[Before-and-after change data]
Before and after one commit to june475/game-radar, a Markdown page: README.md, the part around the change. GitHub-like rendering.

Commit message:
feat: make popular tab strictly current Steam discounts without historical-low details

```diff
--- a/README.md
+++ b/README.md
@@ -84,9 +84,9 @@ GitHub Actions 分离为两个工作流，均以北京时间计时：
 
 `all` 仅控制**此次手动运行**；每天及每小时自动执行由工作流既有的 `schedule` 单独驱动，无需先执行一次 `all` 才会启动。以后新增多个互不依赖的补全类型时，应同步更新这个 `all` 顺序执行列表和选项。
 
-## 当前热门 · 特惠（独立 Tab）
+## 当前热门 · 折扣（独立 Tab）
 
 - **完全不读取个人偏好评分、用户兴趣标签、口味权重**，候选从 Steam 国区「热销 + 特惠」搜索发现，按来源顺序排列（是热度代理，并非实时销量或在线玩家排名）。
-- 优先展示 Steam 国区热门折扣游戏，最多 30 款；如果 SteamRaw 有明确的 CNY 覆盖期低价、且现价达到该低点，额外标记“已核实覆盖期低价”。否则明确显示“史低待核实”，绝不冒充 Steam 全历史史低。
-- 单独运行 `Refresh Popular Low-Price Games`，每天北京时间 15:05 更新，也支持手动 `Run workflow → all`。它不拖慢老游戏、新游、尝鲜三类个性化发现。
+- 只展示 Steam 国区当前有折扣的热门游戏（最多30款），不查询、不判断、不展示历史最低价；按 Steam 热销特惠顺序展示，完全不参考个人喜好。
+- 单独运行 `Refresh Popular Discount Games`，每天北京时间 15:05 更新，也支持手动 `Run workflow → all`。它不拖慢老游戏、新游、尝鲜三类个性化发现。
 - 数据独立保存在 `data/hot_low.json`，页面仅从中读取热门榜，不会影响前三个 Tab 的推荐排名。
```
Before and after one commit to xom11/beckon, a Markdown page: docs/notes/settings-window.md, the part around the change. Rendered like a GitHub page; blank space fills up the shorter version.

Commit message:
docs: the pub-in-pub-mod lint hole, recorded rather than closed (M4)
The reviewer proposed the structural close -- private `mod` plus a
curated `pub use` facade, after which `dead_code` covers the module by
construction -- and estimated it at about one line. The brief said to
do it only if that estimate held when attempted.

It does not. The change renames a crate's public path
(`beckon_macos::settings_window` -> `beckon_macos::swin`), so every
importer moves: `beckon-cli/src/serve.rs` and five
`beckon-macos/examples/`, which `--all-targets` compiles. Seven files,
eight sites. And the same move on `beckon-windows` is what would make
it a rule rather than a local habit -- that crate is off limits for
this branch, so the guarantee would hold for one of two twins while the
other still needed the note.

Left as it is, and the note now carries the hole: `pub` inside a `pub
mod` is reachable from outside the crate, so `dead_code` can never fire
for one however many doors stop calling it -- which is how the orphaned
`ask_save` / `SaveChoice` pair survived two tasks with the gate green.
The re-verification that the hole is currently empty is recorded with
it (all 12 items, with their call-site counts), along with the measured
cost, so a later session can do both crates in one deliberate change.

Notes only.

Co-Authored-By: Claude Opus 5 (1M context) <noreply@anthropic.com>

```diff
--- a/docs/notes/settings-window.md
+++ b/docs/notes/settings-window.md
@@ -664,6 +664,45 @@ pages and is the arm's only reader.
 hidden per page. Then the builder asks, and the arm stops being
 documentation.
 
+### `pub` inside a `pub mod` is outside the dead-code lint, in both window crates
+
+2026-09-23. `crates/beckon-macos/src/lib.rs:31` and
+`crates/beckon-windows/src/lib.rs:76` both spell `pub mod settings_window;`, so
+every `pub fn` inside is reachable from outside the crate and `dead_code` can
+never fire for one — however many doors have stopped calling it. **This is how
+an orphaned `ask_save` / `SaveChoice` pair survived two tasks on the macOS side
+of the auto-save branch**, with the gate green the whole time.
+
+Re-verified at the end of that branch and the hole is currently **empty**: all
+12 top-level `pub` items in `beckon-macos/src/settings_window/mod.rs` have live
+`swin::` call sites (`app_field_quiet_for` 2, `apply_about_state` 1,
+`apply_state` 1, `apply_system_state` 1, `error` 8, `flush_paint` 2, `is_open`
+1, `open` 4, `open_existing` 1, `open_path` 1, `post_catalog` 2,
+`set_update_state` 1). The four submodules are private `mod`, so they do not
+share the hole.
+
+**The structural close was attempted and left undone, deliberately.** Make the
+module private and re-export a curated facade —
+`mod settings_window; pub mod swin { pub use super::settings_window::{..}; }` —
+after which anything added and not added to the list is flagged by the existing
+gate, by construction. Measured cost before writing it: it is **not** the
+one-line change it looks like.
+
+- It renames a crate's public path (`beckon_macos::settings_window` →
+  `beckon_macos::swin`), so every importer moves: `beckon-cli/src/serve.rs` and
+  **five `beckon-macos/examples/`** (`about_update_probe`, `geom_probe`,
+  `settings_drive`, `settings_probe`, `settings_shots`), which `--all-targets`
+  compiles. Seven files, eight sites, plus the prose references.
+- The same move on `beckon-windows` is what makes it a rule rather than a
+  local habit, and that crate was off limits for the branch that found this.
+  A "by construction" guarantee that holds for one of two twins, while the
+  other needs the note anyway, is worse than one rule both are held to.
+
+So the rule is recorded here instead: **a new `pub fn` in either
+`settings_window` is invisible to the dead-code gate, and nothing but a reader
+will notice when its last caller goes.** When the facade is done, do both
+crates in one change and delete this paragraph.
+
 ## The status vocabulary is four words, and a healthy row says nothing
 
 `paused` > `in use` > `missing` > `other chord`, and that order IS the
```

---

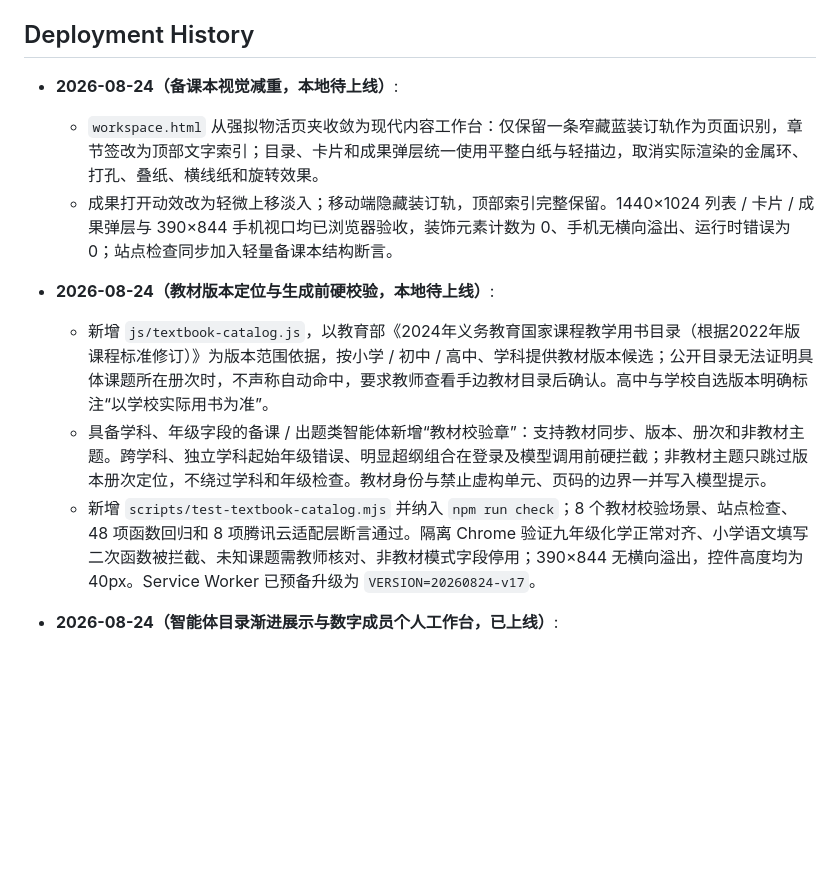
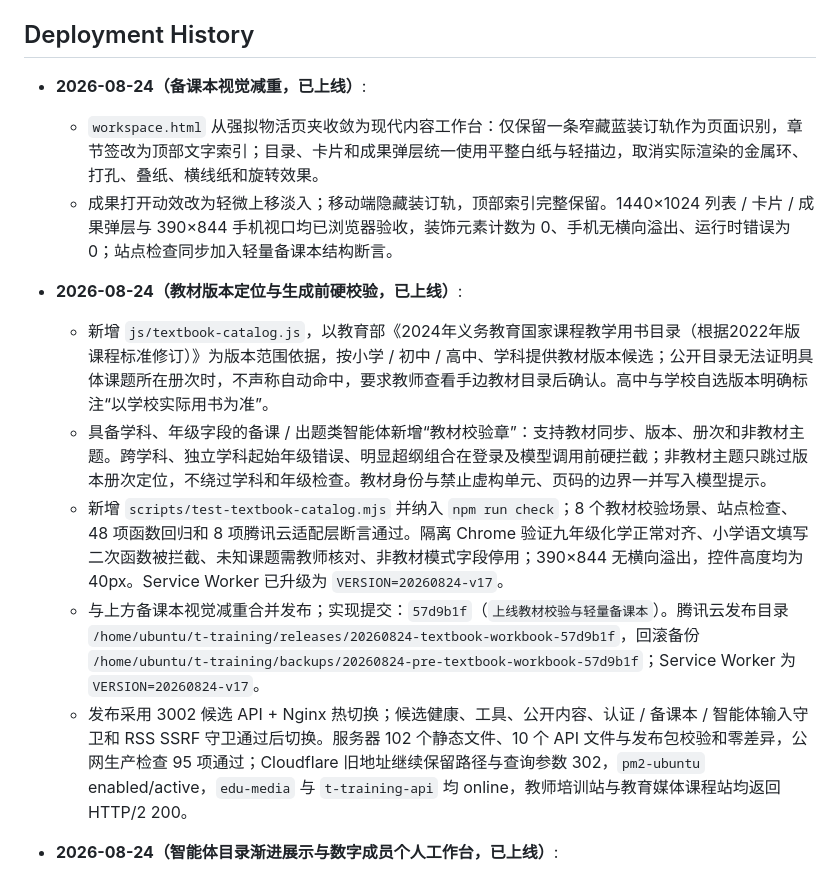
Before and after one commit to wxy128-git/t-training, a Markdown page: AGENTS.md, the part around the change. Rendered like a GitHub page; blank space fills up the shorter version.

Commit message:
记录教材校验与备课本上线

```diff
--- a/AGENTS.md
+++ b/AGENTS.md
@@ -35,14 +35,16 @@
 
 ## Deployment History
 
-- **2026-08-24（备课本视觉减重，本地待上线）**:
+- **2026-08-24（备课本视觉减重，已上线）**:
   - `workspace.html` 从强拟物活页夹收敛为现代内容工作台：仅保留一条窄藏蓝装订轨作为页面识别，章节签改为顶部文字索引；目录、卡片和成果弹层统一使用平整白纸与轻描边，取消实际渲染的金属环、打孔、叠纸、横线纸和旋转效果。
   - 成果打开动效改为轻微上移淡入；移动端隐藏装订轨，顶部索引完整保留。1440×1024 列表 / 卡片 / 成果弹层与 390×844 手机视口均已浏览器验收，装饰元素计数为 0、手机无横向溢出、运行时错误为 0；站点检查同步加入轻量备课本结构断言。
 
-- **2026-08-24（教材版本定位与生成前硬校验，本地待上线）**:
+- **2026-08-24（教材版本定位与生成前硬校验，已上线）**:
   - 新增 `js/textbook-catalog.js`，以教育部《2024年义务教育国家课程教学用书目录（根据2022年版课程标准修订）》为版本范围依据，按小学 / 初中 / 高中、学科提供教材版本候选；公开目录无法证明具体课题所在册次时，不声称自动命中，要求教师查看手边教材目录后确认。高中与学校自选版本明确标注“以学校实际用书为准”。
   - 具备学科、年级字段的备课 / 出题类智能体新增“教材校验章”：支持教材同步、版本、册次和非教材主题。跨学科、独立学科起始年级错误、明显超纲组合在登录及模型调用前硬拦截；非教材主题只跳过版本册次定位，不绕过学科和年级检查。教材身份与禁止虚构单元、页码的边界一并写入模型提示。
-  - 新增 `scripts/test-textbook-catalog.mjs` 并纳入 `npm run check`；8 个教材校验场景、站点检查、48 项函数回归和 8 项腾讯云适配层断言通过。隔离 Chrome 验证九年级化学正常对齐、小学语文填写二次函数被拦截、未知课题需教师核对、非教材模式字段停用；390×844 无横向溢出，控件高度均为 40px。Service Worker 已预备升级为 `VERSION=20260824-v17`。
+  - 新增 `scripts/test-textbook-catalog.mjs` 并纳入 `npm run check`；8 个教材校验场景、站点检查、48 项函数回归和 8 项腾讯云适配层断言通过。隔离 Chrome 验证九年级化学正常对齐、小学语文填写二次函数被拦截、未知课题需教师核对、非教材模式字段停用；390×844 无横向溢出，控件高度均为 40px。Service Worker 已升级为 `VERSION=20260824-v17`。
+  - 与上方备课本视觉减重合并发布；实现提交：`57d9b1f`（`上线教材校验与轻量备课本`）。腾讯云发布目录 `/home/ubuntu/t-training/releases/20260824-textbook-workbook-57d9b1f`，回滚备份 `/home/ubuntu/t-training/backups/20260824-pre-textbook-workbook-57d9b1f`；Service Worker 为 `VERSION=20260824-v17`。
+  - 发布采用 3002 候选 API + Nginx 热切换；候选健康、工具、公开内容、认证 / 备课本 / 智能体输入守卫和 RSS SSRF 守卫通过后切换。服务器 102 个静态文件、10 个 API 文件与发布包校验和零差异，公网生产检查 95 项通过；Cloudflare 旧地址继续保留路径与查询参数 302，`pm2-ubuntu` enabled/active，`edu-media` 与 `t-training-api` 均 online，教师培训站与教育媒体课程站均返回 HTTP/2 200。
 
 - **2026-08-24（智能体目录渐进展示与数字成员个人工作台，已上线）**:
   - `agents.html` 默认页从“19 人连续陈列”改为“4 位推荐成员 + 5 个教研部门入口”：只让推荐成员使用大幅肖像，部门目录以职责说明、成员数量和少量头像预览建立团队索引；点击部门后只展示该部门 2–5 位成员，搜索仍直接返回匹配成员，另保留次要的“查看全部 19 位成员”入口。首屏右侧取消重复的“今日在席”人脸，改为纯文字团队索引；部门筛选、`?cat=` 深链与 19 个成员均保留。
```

* * *

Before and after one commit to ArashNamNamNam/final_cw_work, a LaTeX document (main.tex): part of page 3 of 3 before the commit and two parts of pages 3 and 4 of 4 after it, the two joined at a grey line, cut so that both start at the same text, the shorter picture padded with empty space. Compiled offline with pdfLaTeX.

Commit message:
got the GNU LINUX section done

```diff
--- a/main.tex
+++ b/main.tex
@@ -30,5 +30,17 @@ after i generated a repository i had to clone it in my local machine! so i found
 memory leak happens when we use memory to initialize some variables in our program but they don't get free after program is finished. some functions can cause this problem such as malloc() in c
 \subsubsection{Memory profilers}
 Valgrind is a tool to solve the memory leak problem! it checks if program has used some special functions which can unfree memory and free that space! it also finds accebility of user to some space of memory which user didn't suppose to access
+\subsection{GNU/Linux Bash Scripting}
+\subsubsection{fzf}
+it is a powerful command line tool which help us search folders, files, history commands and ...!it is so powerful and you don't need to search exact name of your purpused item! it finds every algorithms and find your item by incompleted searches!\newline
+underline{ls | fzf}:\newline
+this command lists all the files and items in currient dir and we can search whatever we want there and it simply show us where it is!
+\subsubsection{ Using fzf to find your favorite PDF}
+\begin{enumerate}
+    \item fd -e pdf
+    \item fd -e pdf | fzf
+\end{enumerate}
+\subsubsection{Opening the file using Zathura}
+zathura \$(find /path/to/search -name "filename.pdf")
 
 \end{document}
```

(Work to complete): Lines holding the word "eight" in the entries above are the ones to pull out. Copy them all.

(Result for this task):
eight sites. And the same move on `beckon-windows` is what would make
+  compiles. Seven files, eight sites, plus the prose references.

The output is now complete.